In celebration of Ada Lovelace Day, I wanted to share a few inspiring pioneer women in STEM, role models from the past and present:
1. Anita Borg: Borg was the founding director of the Institute for Women and Technology (IWT) up until her untimely death in April 2003. Beginning in 1997, the institute was supported and funded by Xerox. Borg’s goals for the institute were threefold: 1.to bring non-technical women into the design process 2. encourage more women to become scientists and 3. help the industry, academia and the government accelerate these changes. The IWT now named The Anita Borg Institute continues to play a huge part in increasing the impact of women on all aspects of technology, and improving the positive impact of technology on the world’s women.
2. Meg Whitman: Acting as the CEO of eBay since March 1998, Meg has taken the company from fewer than 100 employees to over 9,000 employees world wide. Meg was also named the most powerful woman in business by Fortune magazine in 2004.3. Marissa Mayer: who was the first female engineer at Google and now ranks among their most influential decision-makers.

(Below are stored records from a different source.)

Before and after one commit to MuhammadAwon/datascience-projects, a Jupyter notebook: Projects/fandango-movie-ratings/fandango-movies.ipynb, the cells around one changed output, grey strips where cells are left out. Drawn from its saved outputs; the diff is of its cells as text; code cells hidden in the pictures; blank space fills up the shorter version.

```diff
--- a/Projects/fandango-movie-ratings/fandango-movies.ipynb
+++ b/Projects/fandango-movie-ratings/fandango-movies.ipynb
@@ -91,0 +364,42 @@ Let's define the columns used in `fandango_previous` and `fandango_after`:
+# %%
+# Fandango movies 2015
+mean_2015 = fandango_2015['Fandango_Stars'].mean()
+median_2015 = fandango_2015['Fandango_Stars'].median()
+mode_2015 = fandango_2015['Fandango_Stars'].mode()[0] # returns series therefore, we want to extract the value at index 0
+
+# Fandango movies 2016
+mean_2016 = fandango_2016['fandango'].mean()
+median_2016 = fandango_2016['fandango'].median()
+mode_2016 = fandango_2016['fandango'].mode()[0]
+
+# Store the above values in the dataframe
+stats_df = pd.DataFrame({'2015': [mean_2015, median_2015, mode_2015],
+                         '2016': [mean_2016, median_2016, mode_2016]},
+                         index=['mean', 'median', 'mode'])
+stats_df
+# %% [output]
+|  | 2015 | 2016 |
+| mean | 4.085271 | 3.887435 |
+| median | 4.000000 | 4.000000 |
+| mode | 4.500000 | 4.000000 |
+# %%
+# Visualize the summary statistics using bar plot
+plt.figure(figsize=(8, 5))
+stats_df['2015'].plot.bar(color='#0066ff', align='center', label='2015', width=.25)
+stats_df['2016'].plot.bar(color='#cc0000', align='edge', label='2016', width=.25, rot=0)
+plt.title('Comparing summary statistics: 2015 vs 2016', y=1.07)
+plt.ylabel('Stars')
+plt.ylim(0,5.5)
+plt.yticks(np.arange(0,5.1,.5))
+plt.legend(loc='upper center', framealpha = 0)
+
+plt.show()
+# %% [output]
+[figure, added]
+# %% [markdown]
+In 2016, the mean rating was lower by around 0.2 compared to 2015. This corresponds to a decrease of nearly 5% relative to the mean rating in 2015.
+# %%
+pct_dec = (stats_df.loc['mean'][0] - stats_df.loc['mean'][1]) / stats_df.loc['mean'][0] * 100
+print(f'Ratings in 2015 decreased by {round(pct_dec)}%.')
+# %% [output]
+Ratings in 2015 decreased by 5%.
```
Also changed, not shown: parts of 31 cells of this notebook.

Since Google Mayer now works with Yahoo influencing how millions of people around the globe access information.
4. Emmy Noether: German Mathematician Emmy Noether (1882-1935) was described by Albert Einstein as “the most important women in the history of mathematics. “ With her ground breaking contributions to abstract algebra and theoretical physics, she revolutionized the theories of rings, fields and algebras. Her ‘Noether’s Theorem explained certain fundamentals in physics.5. Katherine Johnson: Katherine is an African-American physicist and visionary who is responsible for calculating the trajectory for 1969 Apollo 11 flight, which landed the first ever humans, Neil Armstrong and Buzz Aldrin on the moon. She made significant contributions to America’s aeronautics and space programs with the early application of digital electronic computers at NASA, her courage and perseverance helped to lead the way for both women and African-Americans in technical fields.
I’d like to dedicate this post to the most inspiring pioneer woman I know, my Mother Linda Macaulay (B.Sc, M.Sc, PhD, CEng, Cert. Ed., FBCS) Emeritus Professor of Information System Design Manchester Business School and Visiting Professor at the University of Technology, Malaysia; twice holder of the prestigious IBM Faculty Award and a Fellow of the British Computer Society. She is a STEM Ambassador and until recently she was co-Director of the Centre for Service Research and Principal Investigator on the SSME UK network project and in 2012 published a book of Case Studies in Service Innovation. Mum you are the best!
In spite of all this female talent, there still remains an unsettling gender disparity in science, technology, engineering and mathematics. Annual celebrations such as the Ada Lovelace Day and groups like the Manchester Girl Geeks, who meet regularly to encourage girls and women both young and old to pursue their love of STEM are living proof that the future is bright and the gender gap will one day be a thing of the past!
Do you have a female role model working in STEM today or from the past?